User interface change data

════

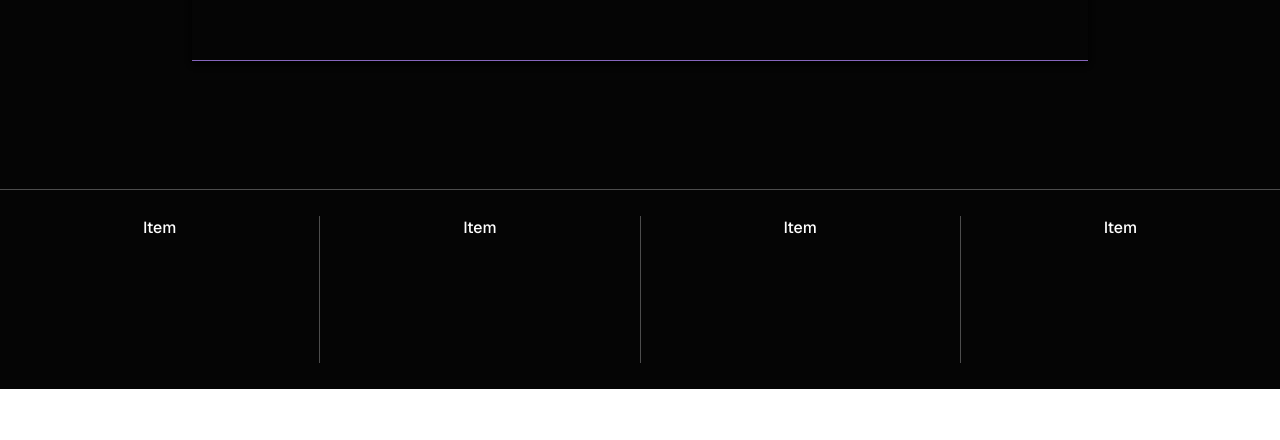
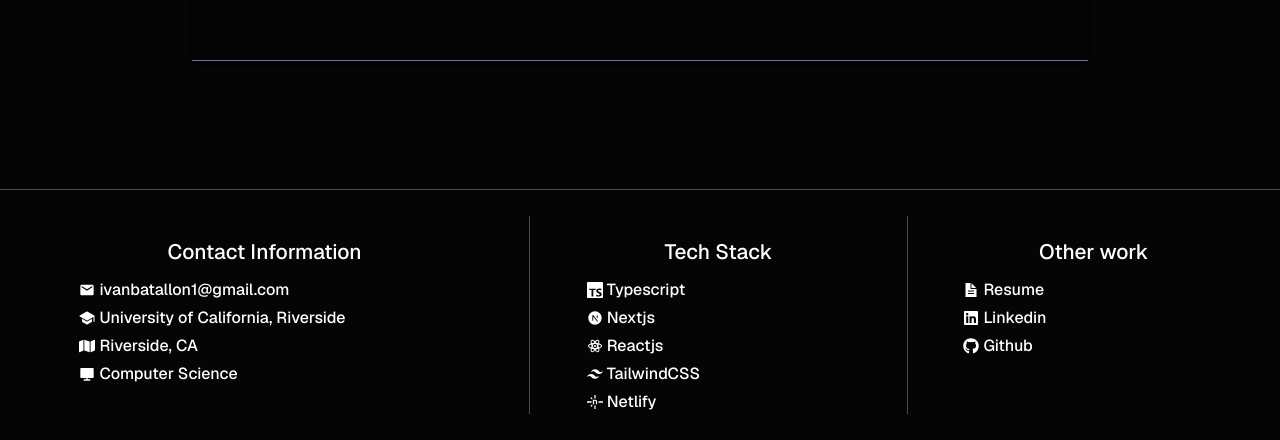
Before and after one commit to ivanneto02/portfolio-website, a Next.js app in the folder client/: page / in a window 1280 px wide. Shown: the part 883-1323 px from the top of the page. Before the commit the page ends 1272 px from the top, so only its background shows below. Built offline with nearby package versions, Linux system fonts and the light colour scheme.

Commit message:
Completed Footer
TODO: need some design around the footer. Think of a better way to
display these items.

```diff
--- a/client/src/app/components/ui/Footer.tsx
+++ b/client/src/app/components/ui/Footer.tsx
@@ -2,6 +2,20 @@
 
 import { DarkModeContext } from "@/app/context";
 import { useContext } from "react";
+import { MdEmail } from "react-icons/md";
+import { IoSchool } from "react-icons/io5";
+import { FaMap } from "react-icons/fa";
+import { RiComputerFill } from "react-icons/ri";
+import { SiTypescript } from "react-icons/si";
+import { RiNextjsFill } from "react-icons/ri";
+import { RiReactjsLine } from "react-icons/ri";
+import { RiTailwindCssFill } from "react-icons/ri";
+import { SiNetlify } from "react-icons/si";
+import { FaLinkedin } from "react-icons/fa6";
+import { FaGithub } from "react-icons/fa6";
+import { IoDocumentTextSharp } from "react-icons/io5";
+import { FooterLink } from "./FooterLink";
+
 
 export function Footer() {
         const { darkMode } = useContext(DarkModeContext);
@@ -9,10 +23,33 @@ export function Footer() {
         const className = "text-black dark:text-white divide-gray1 border-t-1 dark:border-t-gray1 border-t-dark4 divide-x-1 min-h-50 flex font-medium justify-between bg-white dark:bg-dark4 pl-[0%] pr-[0%] pt-[2%] pb-[2%] h-[20%]";
         return (
                 <div className={darkMode ? className + " dark" : className} >
-                        <div className="flex-grow text-center text-top">Item</div>
-                        <div className="flex-grow text-center text-top">Item</div>
-                        <div className="flex-grow text-center text-top">Item</div>
-                        <div className="flex-grow text-center text-top">Item</div>
-                </ div>
+                        <div className="flex-grow text-center text-top">
+                                <h6>Contact Information</h6>
+                                <div className="flex flex-col items-left pl-[15%] gap-1">
+                                        <FooterLink href="mailto:ivanbatallon1@gmail.com"><MdEmail />ivanbatallon1@gmail.com</FooterLink>
+                                        <FooterLink href="https://www.ucr.edu/"><IoSchool />University of California, Riverside</FooterLink>
+                                        <FooterLink href="https://www.google.com/maps/place/riverside+ca/data=!4m2!3m1!1s0x80dca6df7ff47dbb:0xf7a1d705135e0ae8?sa=X&ved=1t:155783&ictx=111"><FaMap />Riverside, CA</FooterLink>
+                                        <FooterLink href="https://www.engr.ucr.edu/"><RiComputerFill />Computer Science</FooterLink>
+                                </div>
+                        </div>
+                        <div className="flex-grow text-center text-top">
+                                <h6>Tech Stack</h6>
+                                <div className="flex flex-col items-left pl-[15%] gap-1">
+                                        <FooterLink href="https://www.typescriptlang.org/"><SiTypescript />Typescript</FooterLink>
+                                        <FooterLink href="https://nextjs.org/"><RiNextjsFill />Nextjs</FooterLink>
+                                        <FooterLink href="https://react.dev/"><RiReactjsLine />Reactjs</FooterLink>
+                                        <FooterLink href="https://tailwindcss.com/"><RiTailwindCssFill />TailwindCSS</FooterLink>
+                                        <FooterLink href="https://www.netlify.com/"><SiNetlify />Netlify</FooterLink>
+                                </div>
+                        </div>
+                        <div className="flex-grow text-center text-top">
+                                <h6>Other work</h6>
+                                <div className="flex flex-col items-left pl-[15%] gap-1">
+                                        <FooterLink href="https://docs.google.com/document/d/1WJInUWfr5vqFRe2XMcU9oozOaHX8jTv-4adBut4mvHQ/edit?usp=sharing"><IoDocumentTextSharp />Resume</FooterLink>
+                                        <FooterLink href="https://www.linkedin.com/in/ivan-neto/"><FaLinkedin />Linkedin</FooterLink>
+                                        <FooterLink href="https://github.com/ivanneto02/"><FaGithub />Github</FooterLink>
+                                </div>
+                        </div>
+                </ div >
         );
 }
--- /dev/null
+++ b/client/src/app/components/ui/FooterLink.tsx
@@ -0,0 +1,12 @@
+import React from "react";
+
+interface Props {
+        children: React.ReactNode;
+        href: string;
+}
+
+export function FooterLink({ children, href }: Props) {
+        return (
+                <a className="text-black dark:text-white cursor-pointer no-underline flex items-center gap-1" href={href} target="_blank" rel="noreferrer">{children}</a>
+        );
+}
--- a/client/src/app/components/ui/index.ts
+++ b/client/src/app/components/ui/index.ts
@@ -5,4 +5,5 @@ export * from "./Header";
 export * from "./Content";
 export * from "./CodeBlock";
 export * from "./HeaderLink";
+export * from "./FooterLink";
 export * from "./ThemeButton";
```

════

* What you will do
All lines of the entries above where "const" turns up should be reported.

* Written solution
         const { darkMode } = useContext(DarkModeContext);
         const className = "text-black dark:text-white divide-gray1 border-t-1 dark:border-t-gray1 border-t-dark4 divide-x-1 min-h-50 flex font-medium justify-between bg-white dark:bg-dark4 pl-[0%] pr-[0%] pt-[2%] pb-[2%] h-[20%]";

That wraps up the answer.